Monday, 16 June 2014


I have just completed my article for this coming week’s Cornish Guardian. It expresses my “disquiet” (under-statement) about plans for the eco-town near St Austell and it will be as follows:

It is well-known that I have been a long-standing critic of plans to construct a so-called “eco-town” in the China Clay Area.

I disagreed with the Whitehall mandarins and Government ministers in the last Labour Government who, in July 2009, took the decision that a new settlement – spread across five different sites – should be built in mid Cornwall

At the time, I despaired at the top-down nature of the decision, which was disrespectful to the local planning process. I was astonished that central government could so casually impose 5,000 new properties on Clay Country which had, over the previous twenty years, constructed more houses than any other area in Cornwall.

I also challenged a number of the claims, including the one that all the housing would be on “previously disturbed land.”

The whole scheme may have temporarily stalled because of the recession, but it now seems to have gained a fresh momentum as – to quote the official paperwork – it is now a “joint venture between Cornwall Council, landowner Imerys, and developer Eco-Bos, with the planning process funded by a £1.4 million government grant.”

The latest proposal is for 1,500 new properties at West Carclaze, and it was with considerable trepidation that I visited the recent consultation in St Austell’s White River Place.

There were three – very similar – options on display and I was dismayed at what I saw.

It did not really surprise me that most of the housing is now proposed on greenfield land rather than “previously disturbed land.”

And I was horrified to see that the “joint venture” now wants to destroy the iconic sky tip that sits centrally within the proposed development area.

Two of the options are to “remove” the sky tip, while a third claims that it would retain the sky tip, but transform it to “improve safety for ease of public access” and sculpt it to “provide a new viewpoint.” Do not be mistaken by such “sculptured” language – this also equates to the removal of this important historic monument.

And yet the Eco-Bos website still describes the West Carclaze area as a “dramatic setting defined by the landmark sky tip,” while a masterplan document, from not so long ago, pledged that the sky tip would become a “beacon” at the heart of the development with a buffer zone around it.

I cannot comprehend this sudden desire to wreck such an important part of the industrial heritage of mid Cornwall and, to be frank, it saddens me greatly.

Make no mistake, the destruction of the sky tip is unacceptable and we must do all that we can to stop such cultural vandalism.

Cynical note - previously the eco-town developers even incorporated the sky tip into their logo.
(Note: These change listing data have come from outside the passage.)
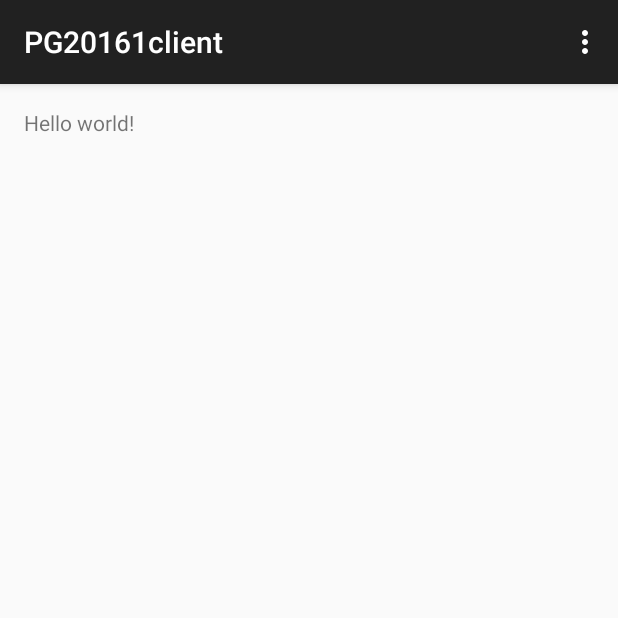
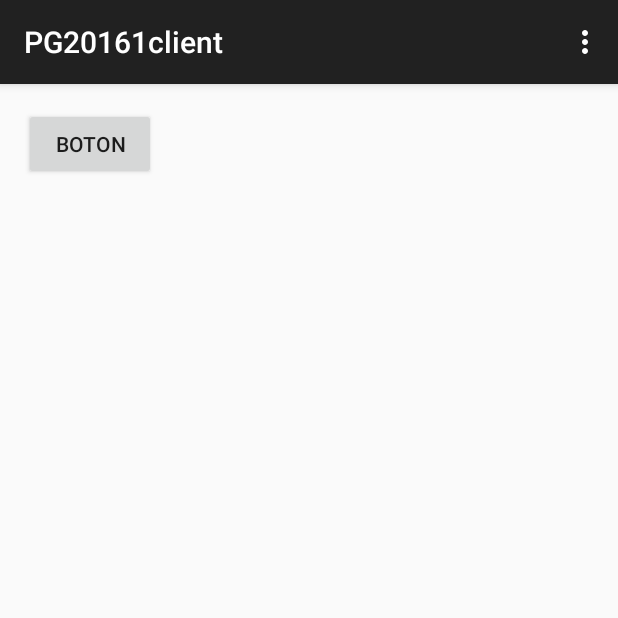
Before and after one commit to jfmolano/PG_client_201610, an Android app: the screen it shows after launch (MainActivity), on a phone screen of 412 x 824 dp, the top half of it. Run offline under Robolectric (Android 15) with nearby library versions, the phone set to English and light mode, and no system bars.

```diff
--- a/app/src/main/AndroidManifest.xml
+++ b/app/src/main/AndroidManifest.xml
@@ -1,7 +1,8 @@
 <?xml version="1.0" encoding="utf-8"?>
 <manifest xmlns:android="http://schemas.android.com/apk/res/android"
     package="com.uniandes.jfm.pg20161client" >
-
+    <uses-permission android:name="android.permission.INTERNET"/>
+    <uses-permission android:name="android.permission.ACCESS_NETWORK_STATE" />
     <application
         android:allowBackup="true"
         android:icon="@mipmap/ic_launcher"
--- a/app/src/main/res/layout/activity_main.xml
+++ b/app/src/main/res/layout/activity_main.xml
@@ -5,7 +5,10 @@
     android:paddingTop="@dimen/activity_vertical_margin"
     android:paddingBottom="@dimen/activity_vertical_margin" tools:context=".MainActivity">
 
-    <TextView android:text="@string/hello_world" android:layout_width="wrap_content"
-        android:layout_height="wrap_content" />
+    <Button
+        android:layout_height="wrap_content"
+        android:layout_width="wrap_content"
+        android:text="Boton"
+        android:onClick="llamar" />
 
 </RelativeLayout>
```
Also changed, not shown: app/src/main/java/com/uniandes/jfm/pg20161client/MainActivity.java (+16 -2 lines), 1 other file.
See below:


Nig e said...

Is this projected housing intended to be affordable houses for locals or yet more "upmarket" properties to be empty for 51 weeks a year ?

MawKernewek said...

Are the words "eco-" and "sustainable" just meaningless buzzwords, acting as Trojan horses for the planners?

Elvenn a'n Dhumnonii said...

What is wrong with Konsel Kernow's planning department that it seems so ready to agree to greenfield desecration? The sky tip is - to use a much over exercised word, iconic, and is an important marker of our history, heritage and sense of place. Why can't Konsel Kernow insist on brownfield developments only? They seem to be careless about our land and our identity.

foyboy said...

Hello, when i was a member of Fowey Town Forum, we had a visit by Eco bos leaders who were testing the water for reaction to their proposal for their whole scheme for St Austell. As a local born person , sailor, ex ECLP engineer i explicitly asked if they had designs on the Sky Tip, their answer was NO, as they realised it was an iconic part of the area and had no intentions of altering it in any way! It is in the minutes of the meeting( or should be) of which I will have a copy! On driving back into Cornwall i know I’m coming home on the first sighting of it, or , when I’ve been sailing back to Fowey i feel a warmth in its sighting as well as often being a bearing to fishing marks that i was taught as a youngster. An Uncle of mine was a winder man who was THE man responsible for tipping the spoil onto tips, yes he was one of the workers of ECLP who created those reminders of our local heritage.. Eco bos; keep your word; there is more to life than money!….Bryan Boothby.,,,Fowey.